Items listed in a dataset:
◆ ◆ ◆ ◆ ◆

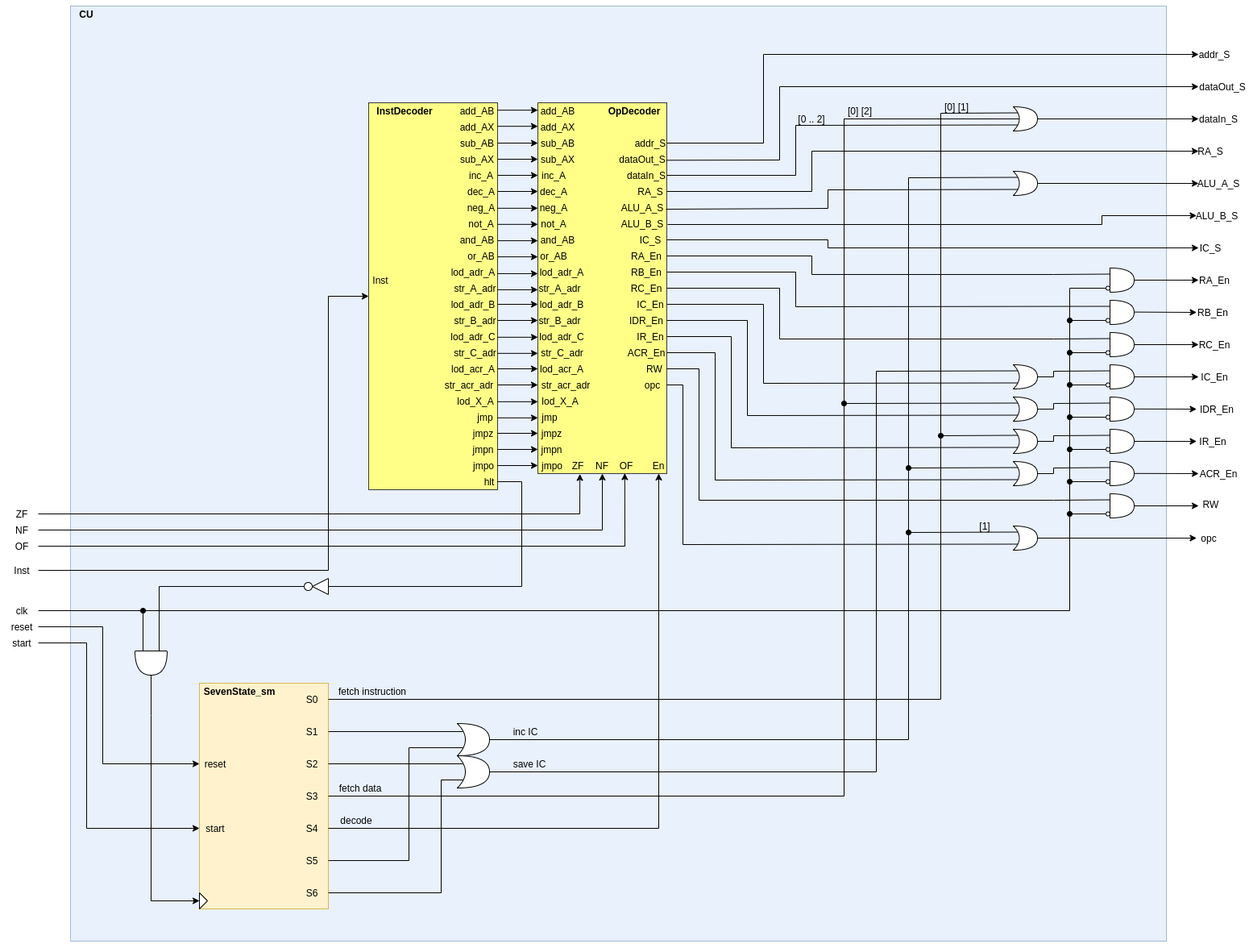
This is other/CU.png from dma-neves/dcpu, a draw.io export, as it was before one commit. Source tidied: cells renumbered, new cells last; positions are measured from the earlier drawing's top-left corner, leaving out a move shared by most shapes.
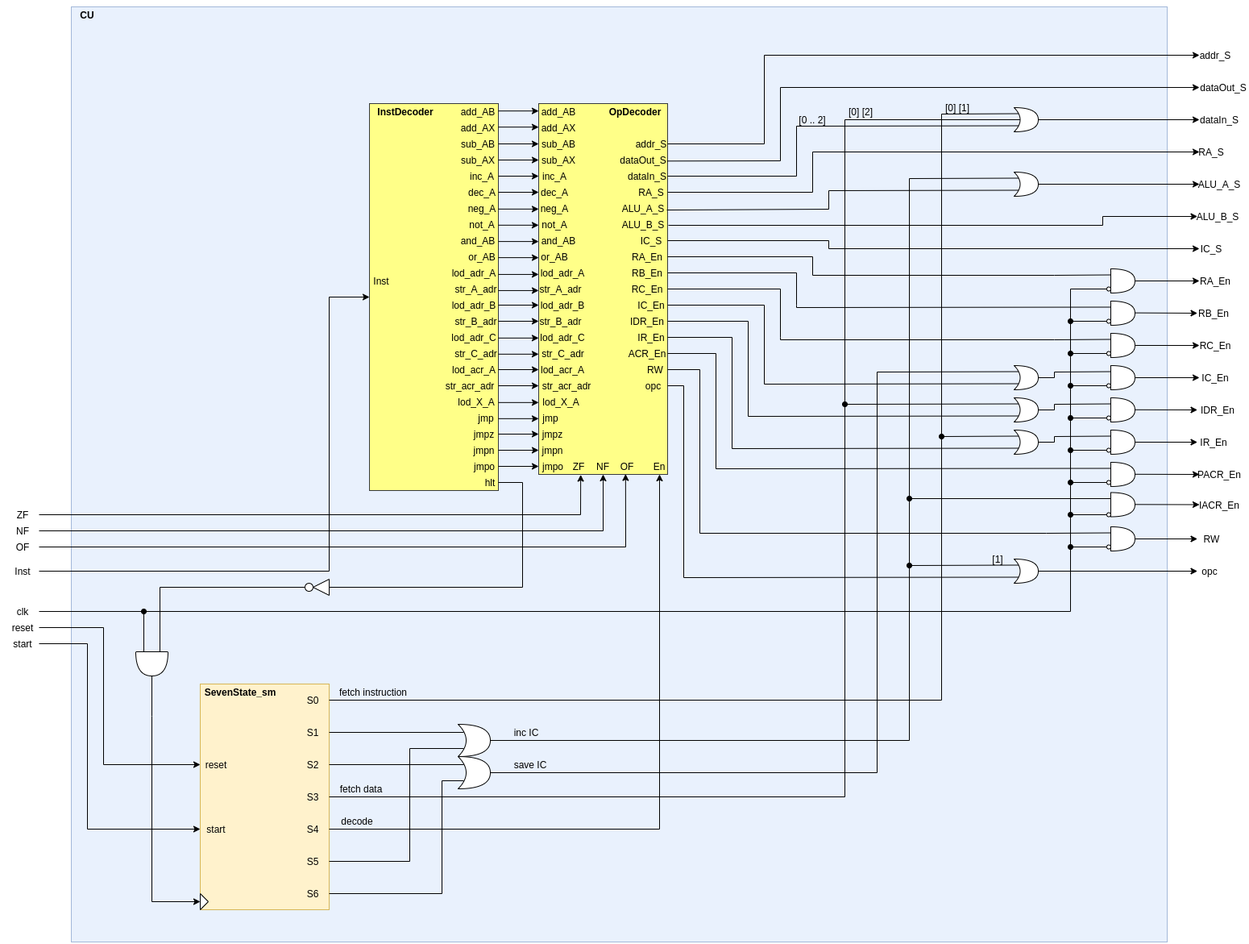
The same file after the commit.

Diff of the diagram source:
```diff
@@ -310,14 +310,14 @@
     <mxCell id="98" value="IR_En" style="text;html=1;strokeColor=none;fillColor=none;align=center;verticalAlign=middle;whiteSpace=wrap;rounded=0;" parent="1" vertex="1">
       <mxGeometry x="1477.5" y="530" width="40" height="20" as="geometry" />
     </mxCell>
-    <mxCell id="99" value="ACR_En" style="text;html=1;strokeColor=none;fillColor=none;align=center;verticalAlign=middle;whiteSpace=wrap;rounded=0;" parent="1" vertex="1">
+    <mxCell id="99" value="PACR_En" style="text;html=1;strokeColor=none;fillColor=none;align=center;verticalAlign=middle;whiteSpace=wrap;rounded=0;" parent="1" vertex="1">
       <mxGeometry x="1480" y="570" width="50" height="20" as="geometry" />
     </mxCell>
     <mxCell id="100" value="opc" style="text;html=1;strokeColor=none;fillColor=none;align=center;verticalAlign=middle;whiteSpace=wrap;rounded=0;" parent="1" vertex="1">
-      <mxGeometry x="1477.5" y="650" width="30" height="20" as="geometry" />
+      <mxGeometry x="1477.5" y="690" width="30" height="20" as="geometry" />
     </mxCell>
     <mxCell id="101" value="RW" style="text;html=1;strokeColor=none;fillColor=none;align=center;verticalAlign=middle;whiteSpace=wrap;rounded=0;" parent="1" vertex="1">
-      <mxGeometry x="1477.5" y="607.5" width="35" height="20" as="geometry" />
+      <mxGeometry x="1477.5" y="650" width="35" height="20" as="geometry" />
     </mxCell>
     <mxCell id="102" style="shape=or;whiteSpace=wrap;html=1;" parent="1" vertex="1">
       <mxGeometry x="1370" y="325" width="30" height="30" as="geometry" />
@@ -356,10 +356,10 @@
       <mxGeometry x="1365" y="587.5" width="5" height="5" as="geometry" />
     </mxCell>
     <mxCell id="114" style="shape=or;whiteSpace=wrap;html=1;" parent="1" vertex="1">
-      <mxGeometry x="1370" y="605" width="30" height="30" as="geometry" />
+      <mxGeometry x="1370" y="645" width="30" height="30" as="geometry" />
     </mxCell>
     <mxCell id="115" style="ellipse;whiteSpace=wrap;html=1;" parent="1" vertex="1">
-      <mxGeometry x="1365" y="627.5" width="5" height="5" as="geometry" />
+      <mxGeometry x="1365" y="667.5" width="5" height="5" as="geometry" />
     </mxCell>
     <mxCell id="116" style="endArrow=classic;html=1;exitX=1;exitY=0.5;exitDx=0;exitDy=0;exitPerimeter=0;entryX=0;entryY=0.5;entryDx=0;entryDy=0;" parent="1" edge="1" source="102" target="93">
       <mxGeometry relative="1" as="geometry" />
@@ -389,11 +389,8 @@
         <mxPoint x="1400" y="579.8" as="sourcePoint" />
       </mxGeometry>
     </mxCell>
-    <mxCell id="122" style="endArrow=classic;html=1;exitX=1;exitY=0.5;exitDx=0;exitDy=0;exitPerimeter=0;" parent="1" edge="1">
-      <mxGeometry relative="1" as="geometry">
-        <mxPoint x="1400" y="620" as="sourcePoint" />
-        <mxPoint x="1480" y="620" as="targetPoint" />
-      </mxGeometry>
+    <mxCell id="122" style="endArrow=classic;html=1;exitX=1;exitY=0.5;exitDx=0;exitDy=0;exitPerimeter=0;entryX=0;entryY=0.5;entryDx=0;entryDy=0;" parent="1" edge="1" source="114" target="101">
+      <mxGeometry relative="1" as="geometry" />
     </mxCell>
     <mxCell id="123" style="endArrow=none;html=1;entryX=0;entryY=0.5;entryDx=0;entryDy=0;startArrow=oval;startFill=1;rounded=0;" parent="1" edge="1" target="103">
       <mxGeometry relative="1" as="geometry">
@@ -442,7 +439,7 @@
     </mxCell>
     <mxCell id="132" style="endArrow=none;html=1;entryX=0;entryY=0.5;entryDx=0;entryDy=0;startArrow=oval;startFill=1;" parent="1" edge="1" target="115">
       <mxGeometry relative="1" as="geometry">
-        <mxPoint x="1320" y="630" as="sourcePoint" />
+        <mxPoint x="1320" y="670" as="sourcePoint" />
       </mxGeometry>
     </mxCell>
     <mxCell id="133" style="shape=xor;whiteSpace=wrap;html=1;" parent="1" vertex="1">
@@ -460,11 +457,8 @@
     <mxCell id="137" style="shape=xor;whiteSpace=wrap;html=1;" parent="1" vertex="1">
       <mxGeometry x="1250" y="525" width="30" height="30" as="geometry" />
     </mxCell>
-    <mxCell id="138" style="shape=xor;whiteSpace=wrap;html=1;" parent="1" vertex="1">
-      <mxGeometry x="1250" y="565" width="30" height="30" as="geometry" />
-    </mxCell>
     <mxCell id="139" style="shape=xor;whiteSpace=wrap;html=1;" parent="1" vertex="1">
-      <mxGeometry x="1250" y="645" width="30" height="30" as="geometry" />
+      <mxGeometry x="1250" y="685" width="30" height="30" as="geometry" />
     </mxCell>
     <mxCell id="140" style="endArrow=classic;html=1;exitX=1;exitY=0.5;exitDx=0;exitDy=0;exitPerimeter=0;entryX=0;entryY=0.5;entryDx=0;entryDy=0;" parent="1" edge="1" source="139" target="100">
       <mxGeometry relative="1" as="geometry" />
@@ -473,19 +467,11 @@
       <mxGeometry relative="1" as="geometry">
         <Array as="points">
           <mxPoint x="860" y="450" />
-          <mxPoint x="860" y="613" />
-          <mxPoint x="1300" y="613" />
+          <mxPoint x="860" y="653" />
+          <mxPoint x="1290" y="653" />
         </Array>
       </mxGeometry>
     </mxCell>
-    <mxCell id="142" style="endArrow=none;html=1;exitX=1;exitY=0.5;exitDx=0;exitDy=0;exitPerimeter=0;entryX=0;entryY=0.25;entryDx=0;entryDy=0;entryPerimeter=0;rounded=0;endFill=0;" parent="1" edge="1" source="138" target="112">
-      <mxGeometry relative="1" as="geometry">
-        <Array as="points">
-          <mxPoint x="1300" y="580" />
-          <mxPoint x="1300" y="573" />
-        </Array>
-      </mxGeometry>
-    </mxCell>
     <mxCell id="143" style="endArrow=none;html=1;exitX=1;exitY=0.5;exitDx=0;exitDy=0;exitPerimeter=0;entryX=0;entryY=0.25;entryDx=0;entryDy=0;entryPerimeter=0;rounded=0;endFill=0;" parent="1" edge="1">
       <mxGeometry relative="1" as="geometry">
         <mxPoint x="1280" y="540" as="sourcePoint" />
@@ -711,18 +697,13 @@
       </mxGeometry>
     </mxCell>
     <mxCell id="182" value="[1]" style="text;html=1;strokeColor=none;fillColor=none;align=center;verticalAlign=middle;whiteSpace=wrap;rounded=0;" parent="1" vertex="1">
-      <mxGeometry x="1195" y="635" width="40" height="20" as="geometry" />
+      <mxGeometry x="1210" y="675" width="40" height="20" as="geometry" />
     </mxCell>
     <mxCell id="183" style="endArrow=none;html=1;entryX=0.175;entryY=0.25;entryDx=0;entryDy=0;entryPerimeter=0;startArrow=oval;startFill=1;" parent="1" edge="1" target="139">
       <mxGeometry relative="1" as="geometry">
-        <mxPoint x="1120" y="653" as="sourcePoint" />
+        <mxPoint x="1120" y="693" as="sourcePoint" />
       </mxGeometry>
     </mxCell>
-    <mxCell id="184" style="endArrow=none;html=1;entryX=0.175;entryY=0.25;entryDx=0;entryDy=0;entryPerimeter=0;startArrow=oval;startFill=1;" parent="1" edge="1" target="138">
-      <mxGeometry relative="1" as="geometry">
-        <mxPoint x="1120" y="573" as="sourcePoint" />
-      </mxGeometry>
-    </mxCell>
     <mxCell id="185" value="[0] [2]" style="text;html=1;strokeColor=none;fillColor=none;align=center;verticalAlign=middle;whiteSpace=wrap;rounded=0;" parent="1" vertex="1">
       <mxGeometry x="1040" y="120" width="40" height="20" as="geometry" />
     </mxCell>
@@ -903,11 +884,11 @@
         </Array>
       </mxGeometry>
     </mxCell>
-    <mxCell id="214" style="endArrow=none;html=1;entryX=0.175;entryY=0.75;entryDx=0;entryDy=0;entryPerimeter=0;exitX=1;exitY=0.5;exitDx=0;exitDy=0;rounded=0;" parent="1" edge="1" source="84" target="138">
+    <mxCell id="214" style="endArrow=none;html=1;entryX=0;entryY=0.25;entryDx=0;entryDy=0;entryPerimeter=0;exitX=1;exitY=0.5;exitDx=0;exitDy=0;rounded=0;" parent="1" edge="1" source="84" target="112">
       <mxGeometry relative="1" as="geometry">
         <Array as="points">
           <mxPoint x="880" y="430" />
-          <mxPoint x="880" y="588" />
+          <mxPoint x="880" y="573" />
         </Array>
       </mxGeometry>
     </mxCell>
@@ -915,7 +896,7 @@
       <mxGeometry relative="1" as="geometry">
         <Array as="points">
           <mxPoint x="840" y="470" />
-          <mxPoint x="840" y="668" />
+          <mxPoint x="840" y="708" />
         </Array>
       </mxGeometry>
     </mxCell>
@@ -1004,5 +985,29 @@
         </Array>
       </mxGeometry>
     </mxCell>
+    <mxCell id="233" style="shape=or;whiteSpace=wrap;html=1;" parent="1" vertex="1">
+      <mxGeometry x="1370" y="602.5" width="30" height="30" as="geometry" />
+    </mxCell>
+    <mxCell id="234" style="ellipse;whiteSpace=wrap;html=1;" parent="1" vertex="1">
+      <mxGeometry x="1365" y="627.5" width="5" height="5" as="geometry" />
+    </mxCell>
+    <mxCell id="235" style="endArrow=none;html=1;entryX=0;entryY=0.5;entryDx=0;entryDy=0;startArrow=oval;startFill=1;" parent="1" edge="1" target="234">
+      <mxGeometry relative="1" as="geometry">
+        <mxPoint x="1320" y="630" as="sourcePoint" />
+      </mxGeometry>
+    </mxCell>
+    <mxCell id="236" style="endArrow=none;html=1;entryX=0;entryY=0.25;entryDx=0;entryDy=0;entryPerimeter=0;startArrow=oval;startFill=1;" parent="1" edge="1" target="233">
+      <mxGeometry relative="1" as="geometry">
+        <mxPoint x="1120" y="610" as="sourcePoint" />
+      </mxGeometry>
+    </mxCell>
+    <mxCell id="237" value="IACR_En" style="text;html=1;strokeColor=none;fillColor=none;align=center;verticalAlign=middle;whiteSpace=wrap;rounded=0;" parent="1" vertex="1">
+      <mxGeometry x="1480" y="607.5" width="50" height="20" as="geometry" />
+    </mxCell>
+    <mxCell id="238" style="endArrow=classic;html=1;exitX=1;exitY=0.5;exitDx=0;exitDy=0;exitPerimeter=0;entryX=0;entryY=0.5;entryDx=0;entryDy=0;" parent="1" edge="1" target="237">
+      <mxGeometry relative="1" as="geometry">
+        <mxPoint x="1400" y="617.3" as="sourcePoint" />
+      </mxGeometry>
+    </mxCell>
   </root>
 </mxGraphModel>
```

◆ ◆ ◆ ◆ ◆

Task to carry out: Check each line of the data above for the string "ellipse", and copy the ones that have it.

Reply to the task:
     <mxCell id="115" style="ellipse;whiteSpace=wrap;html=1;" parent="1" vertex="1">
+    <mxCell id="234" style="ellipse;whiteSpace=wrap;html=1;" parent="1" vertex="1">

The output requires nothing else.